──────── Entries provided ────────
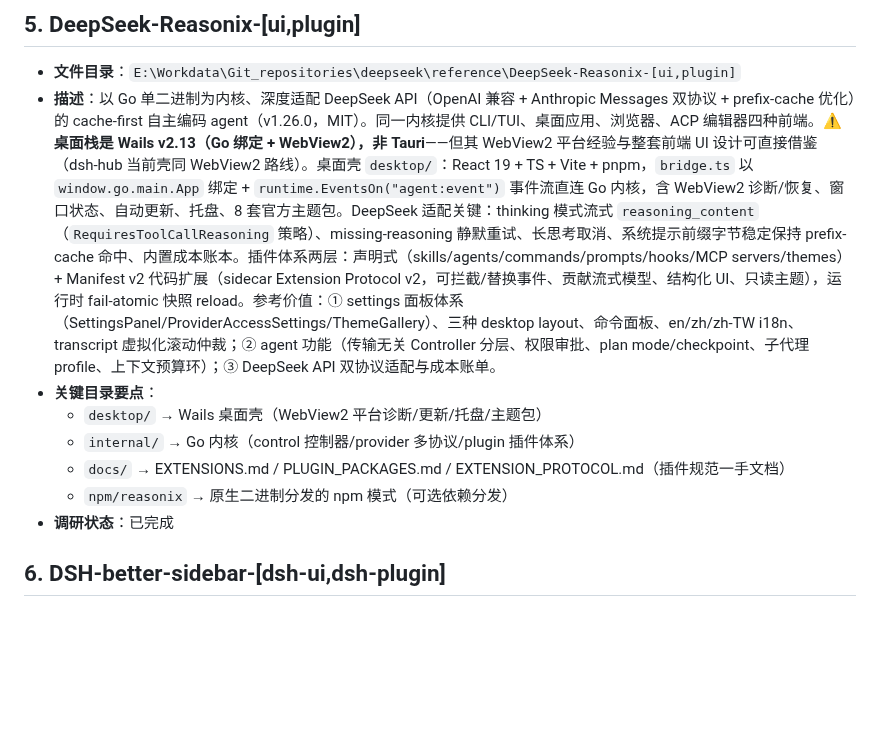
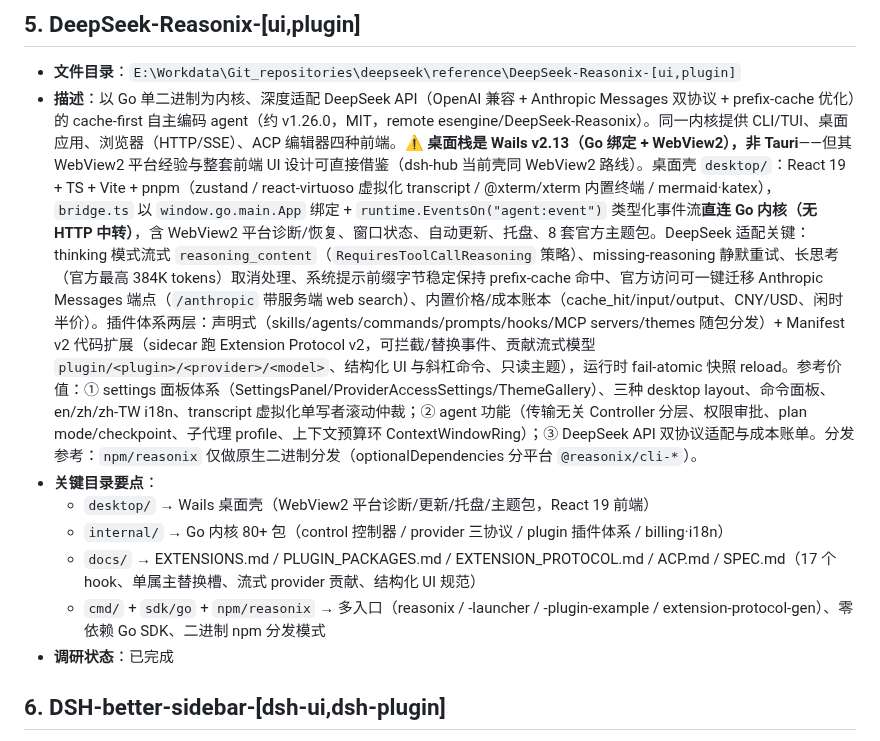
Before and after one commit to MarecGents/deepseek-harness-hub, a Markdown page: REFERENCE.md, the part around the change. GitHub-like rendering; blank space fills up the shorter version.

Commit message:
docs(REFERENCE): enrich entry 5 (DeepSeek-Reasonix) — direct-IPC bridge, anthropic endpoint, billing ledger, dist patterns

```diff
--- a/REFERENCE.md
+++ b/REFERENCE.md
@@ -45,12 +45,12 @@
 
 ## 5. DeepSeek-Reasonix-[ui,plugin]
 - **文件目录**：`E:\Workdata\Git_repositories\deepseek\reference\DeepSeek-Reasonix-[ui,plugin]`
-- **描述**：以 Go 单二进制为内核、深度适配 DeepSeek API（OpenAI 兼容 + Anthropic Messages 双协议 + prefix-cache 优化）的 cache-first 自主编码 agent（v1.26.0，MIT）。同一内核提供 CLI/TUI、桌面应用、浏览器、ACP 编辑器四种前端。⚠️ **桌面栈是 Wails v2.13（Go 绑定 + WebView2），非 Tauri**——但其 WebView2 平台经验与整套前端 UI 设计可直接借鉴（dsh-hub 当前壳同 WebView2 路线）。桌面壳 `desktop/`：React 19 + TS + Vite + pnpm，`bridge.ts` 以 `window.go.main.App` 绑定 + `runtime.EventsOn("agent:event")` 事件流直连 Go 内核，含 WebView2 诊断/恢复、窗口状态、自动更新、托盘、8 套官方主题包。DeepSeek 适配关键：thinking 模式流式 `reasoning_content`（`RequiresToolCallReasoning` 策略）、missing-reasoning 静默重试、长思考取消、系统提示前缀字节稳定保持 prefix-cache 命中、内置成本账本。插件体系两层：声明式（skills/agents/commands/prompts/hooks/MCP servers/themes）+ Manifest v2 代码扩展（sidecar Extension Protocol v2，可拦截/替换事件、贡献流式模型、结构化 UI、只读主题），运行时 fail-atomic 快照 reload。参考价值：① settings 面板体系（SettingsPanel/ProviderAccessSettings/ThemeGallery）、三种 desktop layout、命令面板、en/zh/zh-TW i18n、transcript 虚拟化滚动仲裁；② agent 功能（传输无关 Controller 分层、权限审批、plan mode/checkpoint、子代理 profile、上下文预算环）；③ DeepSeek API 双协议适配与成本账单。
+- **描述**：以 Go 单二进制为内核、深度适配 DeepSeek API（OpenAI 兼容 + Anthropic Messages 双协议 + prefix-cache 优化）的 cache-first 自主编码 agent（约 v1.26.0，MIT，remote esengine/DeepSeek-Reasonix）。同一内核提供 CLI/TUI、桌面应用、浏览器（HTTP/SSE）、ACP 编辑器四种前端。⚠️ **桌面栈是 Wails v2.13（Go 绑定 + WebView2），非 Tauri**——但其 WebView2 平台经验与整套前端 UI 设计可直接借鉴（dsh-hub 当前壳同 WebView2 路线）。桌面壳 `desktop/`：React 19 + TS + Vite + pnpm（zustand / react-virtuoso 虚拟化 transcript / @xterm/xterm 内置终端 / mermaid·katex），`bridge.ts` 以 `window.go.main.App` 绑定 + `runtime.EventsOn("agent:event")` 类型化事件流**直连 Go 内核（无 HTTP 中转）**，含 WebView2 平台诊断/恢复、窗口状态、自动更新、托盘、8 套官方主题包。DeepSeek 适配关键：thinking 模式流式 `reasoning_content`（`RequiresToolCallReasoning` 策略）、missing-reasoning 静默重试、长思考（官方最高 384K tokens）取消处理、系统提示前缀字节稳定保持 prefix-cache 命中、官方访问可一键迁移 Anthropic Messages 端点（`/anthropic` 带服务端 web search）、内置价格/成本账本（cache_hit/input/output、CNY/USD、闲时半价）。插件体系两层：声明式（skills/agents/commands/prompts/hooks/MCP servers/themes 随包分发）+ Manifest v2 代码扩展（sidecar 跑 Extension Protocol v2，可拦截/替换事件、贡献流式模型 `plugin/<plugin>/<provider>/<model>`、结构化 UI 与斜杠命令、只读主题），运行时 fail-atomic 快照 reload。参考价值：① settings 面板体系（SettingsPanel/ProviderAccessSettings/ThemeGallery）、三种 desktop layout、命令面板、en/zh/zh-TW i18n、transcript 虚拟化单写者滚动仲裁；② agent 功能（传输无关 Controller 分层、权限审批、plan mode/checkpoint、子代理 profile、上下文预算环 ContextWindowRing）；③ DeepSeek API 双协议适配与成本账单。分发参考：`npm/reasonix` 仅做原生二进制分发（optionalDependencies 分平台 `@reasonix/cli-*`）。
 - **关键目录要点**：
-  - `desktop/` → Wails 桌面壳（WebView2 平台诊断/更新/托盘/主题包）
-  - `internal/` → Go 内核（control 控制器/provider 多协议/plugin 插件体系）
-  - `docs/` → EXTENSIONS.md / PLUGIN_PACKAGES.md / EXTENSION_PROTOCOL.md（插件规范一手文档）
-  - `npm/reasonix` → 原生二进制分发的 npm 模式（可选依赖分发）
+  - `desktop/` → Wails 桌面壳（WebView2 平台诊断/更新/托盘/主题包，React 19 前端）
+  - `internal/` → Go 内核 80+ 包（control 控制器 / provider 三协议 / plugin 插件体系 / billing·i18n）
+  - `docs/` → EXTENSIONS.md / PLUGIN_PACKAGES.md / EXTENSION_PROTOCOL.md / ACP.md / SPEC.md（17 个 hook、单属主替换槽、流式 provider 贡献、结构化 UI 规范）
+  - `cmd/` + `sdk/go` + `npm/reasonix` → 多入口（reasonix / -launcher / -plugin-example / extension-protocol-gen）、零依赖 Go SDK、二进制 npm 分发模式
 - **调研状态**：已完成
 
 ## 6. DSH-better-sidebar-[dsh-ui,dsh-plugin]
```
────────
──────── Entries provided ────────
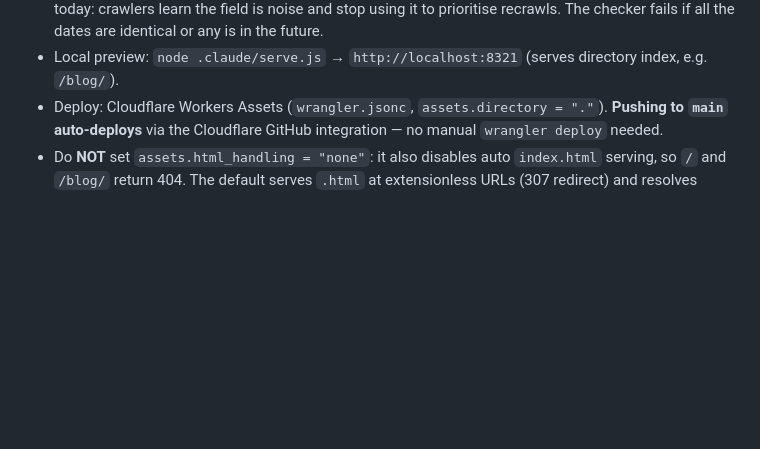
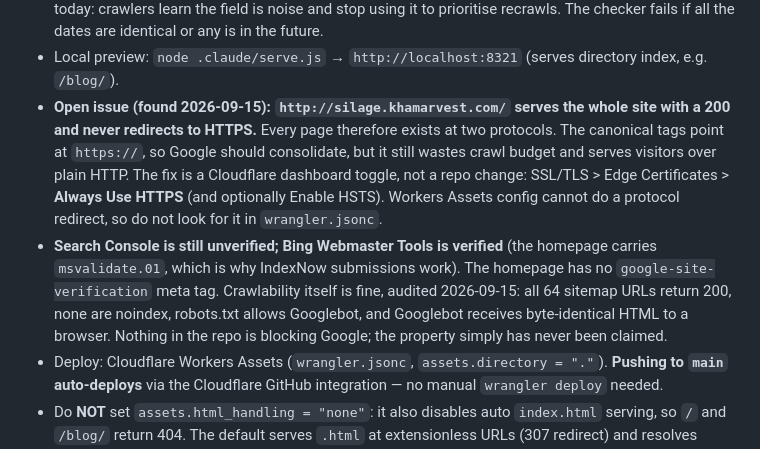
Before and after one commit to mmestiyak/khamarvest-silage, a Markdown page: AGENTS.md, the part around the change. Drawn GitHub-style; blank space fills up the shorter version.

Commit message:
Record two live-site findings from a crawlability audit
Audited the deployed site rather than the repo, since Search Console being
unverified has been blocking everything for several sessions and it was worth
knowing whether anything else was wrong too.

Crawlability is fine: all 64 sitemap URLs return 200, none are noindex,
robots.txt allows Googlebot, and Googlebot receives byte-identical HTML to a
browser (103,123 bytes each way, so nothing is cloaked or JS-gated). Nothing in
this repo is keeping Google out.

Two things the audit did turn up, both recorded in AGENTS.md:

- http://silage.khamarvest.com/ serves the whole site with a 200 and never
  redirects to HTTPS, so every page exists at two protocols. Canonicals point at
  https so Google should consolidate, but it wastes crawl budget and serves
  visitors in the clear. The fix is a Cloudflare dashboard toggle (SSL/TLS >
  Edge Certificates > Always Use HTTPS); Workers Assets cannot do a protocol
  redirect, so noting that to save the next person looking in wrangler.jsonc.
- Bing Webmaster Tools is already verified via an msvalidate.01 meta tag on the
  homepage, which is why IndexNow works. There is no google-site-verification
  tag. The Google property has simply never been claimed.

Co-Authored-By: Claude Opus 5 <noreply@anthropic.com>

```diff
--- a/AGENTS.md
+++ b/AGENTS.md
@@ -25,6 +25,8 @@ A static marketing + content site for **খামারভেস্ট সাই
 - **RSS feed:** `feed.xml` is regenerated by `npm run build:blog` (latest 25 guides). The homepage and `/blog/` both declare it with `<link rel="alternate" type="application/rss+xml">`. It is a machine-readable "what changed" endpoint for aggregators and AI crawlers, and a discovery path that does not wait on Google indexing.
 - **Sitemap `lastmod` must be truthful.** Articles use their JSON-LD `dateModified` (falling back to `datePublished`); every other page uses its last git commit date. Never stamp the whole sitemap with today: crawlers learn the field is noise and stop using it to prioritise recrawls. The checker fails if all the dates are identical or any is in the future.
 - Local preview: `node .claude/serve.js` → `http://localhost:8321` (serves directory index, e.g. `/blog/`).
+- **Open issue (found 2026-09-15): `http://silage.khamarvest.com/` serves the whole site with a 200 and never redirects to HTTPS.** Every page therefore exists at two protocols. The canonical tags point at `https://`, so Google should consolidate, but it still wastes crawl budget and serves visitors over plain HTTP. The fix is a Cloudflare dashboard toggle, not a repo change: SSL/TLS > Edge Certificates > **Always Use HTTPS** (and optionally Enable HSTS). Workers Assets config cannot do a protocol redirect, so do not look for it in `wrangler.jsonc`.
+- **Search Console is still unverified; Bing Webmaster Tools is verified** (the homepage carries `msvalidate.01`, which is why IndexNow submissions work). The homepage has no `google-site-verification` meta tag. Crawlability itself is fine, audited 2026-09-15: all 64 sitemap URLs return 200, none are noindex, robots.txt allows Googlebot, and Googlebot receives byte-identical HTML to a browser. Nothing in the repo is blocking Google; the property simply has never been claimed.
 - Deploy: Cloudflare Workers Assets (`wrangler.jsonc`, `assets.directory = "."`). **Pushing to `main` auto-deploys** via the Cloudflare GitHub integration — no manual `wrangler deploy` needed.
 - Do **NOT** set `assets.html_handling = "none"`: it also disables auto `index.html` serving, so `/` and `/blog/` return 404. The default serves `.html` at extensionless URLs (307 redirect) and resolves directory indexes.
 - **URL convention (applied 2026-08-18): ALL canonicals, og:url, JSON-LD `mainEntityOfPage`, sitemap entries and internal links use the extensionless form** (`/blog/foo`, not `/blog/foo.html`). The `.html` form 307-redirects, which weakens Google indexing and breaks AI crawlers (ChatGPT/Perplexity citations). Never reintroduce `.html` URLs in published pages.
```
────────
Task description → What lines above contain the string "docs"? Copy all of them.

Reply to the task →
docs(REFERENCE): enrich entry 5 (DeepSeek-Reasonix) — direct-IPC bridge, anthropic endpoint, billing ledger, dist patterns
-  - `docs/` → EXTENSIONS.md / PLUGIN_PACKAGES.md / EXTENSION_PROTOCOL.md（插件规范一手文档）
+  - `docs/` → EXTENSIONS.md / PLUGIN_PACKAGES.md / EXTENSION_PROTOCOL.md / ACP.md / SPEC.md（17 个 hook、单属主替换槽、流式 provider 贡献、结构化 UI 规范）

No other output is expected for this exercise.